Janice Duffner is allergic to grass, so she and her husband, Carl, have no lawn—only flowers are planted in their Missouri yard, which also includes ponds and pathways. They bought their St. Peters home in 2002, and in 2008, the Board of Aldermen adopted a city ordinance requiring 50% of residents' yards to be made up of grass turf. Someone eventually filed a complaint about the Duffners' yard; the couple requested an exemption, but it was denied. In 2014, they were granted a variance, but were still required to plant grass on at least 5% of their property. After various court and administrative battles, in 2016, the Duffners filed a civil rights action in federal court, saying they faced up to $180,000 in penalties and 20 years in jail for their refusal to comply. Last week, a federal judge ruled in favor of the city, the Kansas City Star reports.

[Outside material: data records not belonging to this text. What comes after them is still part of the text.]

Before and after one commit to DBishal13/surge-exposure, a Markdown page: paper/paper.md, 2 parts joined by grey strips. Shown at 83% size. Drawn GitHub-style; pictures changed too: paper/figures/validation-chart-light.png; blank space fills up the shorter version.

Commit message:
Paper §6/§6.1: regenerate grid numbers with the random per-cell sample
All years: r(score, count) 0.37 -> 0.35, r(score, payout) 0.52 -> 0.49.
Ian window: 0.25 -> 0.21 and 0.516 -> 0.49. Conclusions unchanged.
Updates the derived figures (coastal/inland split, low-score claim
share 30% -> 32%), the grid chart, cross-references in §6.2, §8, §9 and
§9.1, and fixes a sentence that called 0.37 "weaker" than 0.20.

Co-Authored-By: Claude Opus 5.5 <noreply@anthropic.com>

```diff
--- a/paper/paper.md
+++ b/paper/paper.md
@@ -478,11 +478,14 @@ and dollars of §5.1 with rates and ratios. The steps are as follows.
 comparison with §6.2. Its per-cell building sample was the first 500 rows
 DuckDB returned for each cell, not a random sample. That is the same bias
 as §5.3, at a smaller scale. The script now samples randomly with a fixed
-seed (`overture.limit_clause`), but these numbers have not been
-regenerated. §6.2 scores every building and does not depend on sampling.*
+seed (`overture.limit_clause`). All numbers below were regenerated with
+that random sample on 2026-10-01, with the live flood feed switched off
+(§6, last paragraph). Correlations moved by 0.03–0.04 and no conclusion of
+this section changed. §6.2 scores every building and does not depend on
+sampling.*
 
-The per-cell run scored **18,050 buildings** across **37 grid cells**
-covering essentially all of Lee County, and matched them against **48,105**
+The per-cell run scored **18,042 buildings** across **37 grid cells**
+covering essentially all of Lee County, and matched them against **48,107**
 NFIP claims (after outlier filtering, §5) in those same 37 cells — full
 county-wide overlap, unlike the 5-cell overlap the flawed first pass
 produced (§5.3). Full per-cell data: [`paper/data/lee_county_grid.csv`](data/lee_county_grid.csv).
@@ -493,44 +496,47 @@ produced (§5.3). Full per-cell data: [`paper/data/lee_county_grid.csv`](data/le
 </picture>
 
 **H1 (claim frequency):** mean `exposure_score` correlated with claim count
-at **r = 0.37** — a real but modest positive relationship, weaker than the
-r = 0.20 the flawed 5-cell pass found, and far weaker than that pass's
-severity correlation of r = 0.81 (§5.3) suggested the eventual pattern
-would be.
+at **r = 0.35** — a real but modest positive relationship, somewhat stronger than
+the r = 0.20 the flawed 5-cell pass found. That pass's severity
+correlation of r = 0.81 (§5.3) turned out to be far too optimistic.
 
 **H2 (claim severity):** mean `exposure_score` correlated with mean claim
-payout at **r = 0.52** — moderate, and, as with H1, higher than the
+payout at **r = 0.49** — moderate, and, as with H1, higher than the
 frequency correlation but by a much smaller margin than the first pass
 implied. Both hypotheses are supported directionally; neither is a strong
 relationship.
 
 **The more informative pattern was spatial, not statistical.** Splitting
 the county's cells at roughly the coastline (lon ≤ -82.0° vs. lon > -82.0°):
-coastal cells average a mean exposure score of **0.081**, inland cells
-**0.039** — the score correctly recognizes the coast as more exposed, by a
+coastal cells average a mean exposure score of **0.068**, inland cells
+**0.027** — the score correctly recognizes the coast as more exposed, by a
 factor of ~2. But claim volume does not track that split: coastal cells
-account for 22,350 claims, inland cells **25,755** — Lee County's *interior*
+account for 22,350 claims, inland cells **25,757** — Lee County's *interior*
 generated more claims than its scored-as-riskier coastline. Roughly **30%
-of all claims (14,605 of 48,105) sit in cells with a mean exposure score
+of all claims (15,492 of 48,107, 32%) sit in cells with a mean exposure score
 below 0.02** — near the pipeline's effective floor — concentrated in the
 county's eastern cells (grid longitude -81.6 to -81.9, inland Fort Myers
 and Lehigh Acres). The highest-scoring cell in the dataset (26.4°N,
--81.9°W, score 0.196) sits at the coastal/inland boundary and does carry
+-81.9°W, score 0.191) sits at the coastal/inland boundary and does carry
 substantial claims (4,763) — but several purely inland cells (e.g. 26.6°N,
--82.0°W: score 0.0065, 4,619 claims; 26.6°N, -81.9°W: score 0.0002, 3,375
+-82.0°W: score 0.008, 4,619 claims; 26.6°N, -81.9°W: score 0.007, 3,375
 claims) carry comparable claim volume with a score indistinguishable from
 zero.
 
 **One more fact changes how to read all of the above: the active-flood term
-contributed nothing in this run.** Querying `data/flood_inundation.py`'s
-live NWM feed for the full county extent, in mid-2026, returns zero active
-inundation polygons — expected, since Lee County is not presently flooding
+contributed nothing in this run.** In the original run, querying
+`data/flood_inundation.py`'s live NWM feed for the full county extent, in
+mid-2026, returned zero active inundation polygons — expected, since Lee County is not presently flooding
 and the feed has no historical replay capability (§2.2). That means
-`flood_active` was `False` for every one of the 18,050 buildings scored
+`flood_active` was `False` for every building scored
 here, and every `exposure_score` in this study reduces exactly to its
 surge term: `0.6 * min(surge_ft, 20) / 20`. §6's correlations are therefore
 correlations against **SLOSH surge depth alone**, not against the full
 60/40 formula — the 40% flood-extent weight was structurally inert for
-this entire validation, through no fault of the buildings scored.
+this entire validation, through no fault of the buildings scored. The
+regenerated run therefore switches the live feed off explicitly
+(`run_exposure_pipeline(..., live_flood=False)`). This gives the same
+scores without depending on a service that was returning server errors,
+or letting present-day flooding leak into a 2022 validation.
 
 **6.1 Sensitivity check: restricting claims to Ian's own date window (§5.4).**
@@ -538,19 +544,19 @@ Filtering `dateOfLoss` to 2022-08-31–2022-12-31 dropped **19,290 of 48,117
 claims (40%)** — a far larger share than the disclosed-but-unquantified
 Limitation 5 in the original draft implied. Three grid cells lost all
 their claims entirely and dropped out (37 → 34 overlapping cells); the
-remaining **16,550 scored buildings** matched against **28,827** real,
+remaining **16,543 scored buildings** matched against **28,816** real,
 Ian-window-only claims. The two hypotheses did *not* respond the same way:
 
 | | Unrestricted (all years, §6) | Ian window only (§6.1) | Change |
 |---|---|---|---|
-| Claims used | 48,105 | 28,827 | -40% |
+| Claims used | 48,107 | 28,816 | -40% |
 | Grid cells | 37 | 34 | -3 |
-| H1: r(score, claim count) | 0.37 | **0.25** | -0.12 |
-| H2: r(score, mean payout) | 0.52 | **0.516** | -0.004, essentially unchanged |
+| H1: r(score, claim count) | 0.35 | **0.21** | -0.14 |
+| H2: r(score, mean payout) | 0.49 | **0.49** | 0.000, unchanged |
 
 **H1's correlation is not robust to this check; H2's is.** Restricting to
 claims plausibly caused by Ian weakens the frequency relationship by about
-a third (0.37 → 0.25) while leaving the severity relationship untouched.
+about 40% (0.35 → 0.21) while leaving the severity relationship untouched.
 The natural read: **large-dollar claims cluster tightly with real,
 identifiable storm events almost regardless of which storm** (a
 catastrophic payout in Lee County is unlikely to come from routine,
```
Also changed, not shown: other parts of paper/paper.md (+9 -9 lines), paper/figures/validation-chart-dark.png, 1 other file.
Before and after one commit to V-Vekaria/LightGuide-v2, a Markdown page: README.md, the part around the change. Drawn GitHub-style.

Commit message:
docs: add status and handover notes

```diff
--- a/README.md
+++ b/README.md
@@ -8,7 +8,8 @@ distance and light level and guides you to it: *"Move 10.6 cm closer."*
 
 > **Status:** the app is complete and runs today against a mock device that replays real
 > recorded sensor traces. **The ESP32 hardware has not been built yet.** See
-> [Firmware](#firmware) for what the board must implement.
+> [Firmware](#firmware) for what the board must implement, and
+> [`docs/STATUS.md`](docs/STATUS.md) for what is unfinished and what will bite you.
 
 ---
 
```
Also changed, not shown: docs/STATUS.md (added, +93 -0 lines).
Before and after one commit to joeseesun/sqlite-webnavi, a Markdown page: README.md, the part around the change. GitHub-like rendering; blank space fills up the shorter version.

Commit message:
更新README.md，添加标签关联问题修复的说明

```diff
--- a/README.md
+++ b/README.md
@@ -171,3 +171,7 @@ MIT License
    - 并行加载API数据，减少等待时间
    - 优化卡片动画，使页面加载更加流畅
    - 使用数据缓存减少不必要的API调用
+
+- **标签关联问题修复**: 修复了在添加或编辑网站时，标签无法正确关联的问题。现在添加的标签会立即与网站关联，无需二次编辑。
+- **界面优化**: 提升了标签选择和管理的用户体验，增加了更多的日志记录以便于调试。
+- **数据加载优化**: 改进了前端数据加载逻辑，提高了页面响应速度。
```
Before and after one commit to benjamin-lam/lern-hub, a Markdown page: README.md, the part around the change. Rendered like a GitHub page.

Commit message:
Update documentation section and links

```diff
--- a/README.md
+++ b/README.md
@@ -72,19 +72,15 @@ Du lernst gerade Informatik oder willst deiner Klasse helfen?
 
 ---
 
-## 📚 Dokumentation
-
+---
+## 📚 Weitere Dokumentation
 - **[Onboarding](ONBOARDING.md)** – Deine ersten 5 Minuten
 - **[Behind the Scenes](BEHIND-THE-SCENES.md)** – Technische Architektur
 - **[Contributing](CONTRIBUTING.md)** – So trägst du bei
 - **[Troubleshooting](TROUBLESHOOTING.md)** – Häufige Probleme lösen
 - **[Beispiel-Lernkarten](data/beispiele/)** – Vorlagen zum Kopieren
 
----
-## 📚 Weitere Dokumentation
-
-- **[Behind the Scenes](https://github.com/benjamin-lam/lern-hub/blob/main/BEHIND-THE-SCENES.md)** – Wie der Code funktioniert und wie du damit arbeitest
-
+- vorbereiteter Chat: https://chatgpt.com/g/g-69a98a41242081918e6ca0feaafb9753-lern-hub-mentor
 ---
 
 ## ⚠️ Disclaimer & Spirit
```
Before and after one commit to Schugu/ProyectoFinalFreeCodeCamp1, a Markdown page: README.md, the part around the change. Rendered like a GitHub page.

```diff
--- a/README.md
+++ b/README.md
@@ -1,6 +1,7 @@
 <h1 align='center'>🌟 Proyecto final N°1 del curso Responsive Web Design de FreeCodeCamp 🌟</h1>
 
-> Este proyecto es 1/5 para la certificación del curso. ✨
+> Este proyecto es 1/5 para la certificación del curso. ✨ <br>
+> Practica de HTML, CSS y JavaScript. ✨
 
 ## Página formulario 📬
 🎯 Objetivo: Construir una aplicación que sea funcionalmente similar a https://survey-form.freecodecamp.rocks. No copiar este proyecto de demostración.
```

US District Judge John A. Ross ruled that the Duffners "have failed to identify a fundamental right that is restricted by the Turf Grass Ordinance," have failed to show that the penalties for noncompliance with the ordinance are excessive, and that the Supreme Court has held that "aesthetic considerations constitute a legitimate government purpose." He also said the complaint was too general and if a court accepted it, it could place "many, if not all" such zoning laws under scrutiny, the St. Louis Post-Dispatch reports. The couple's lawyer, who says "this is one of the most important property rights cases in the country right now," says the couple will appeal. He tells the Riverfront Times the case could go to the Supreme Court. "This is a couple with health problems facing gross penalties for what they've chosen not to plant on their personal property." (Read more lawn stories.)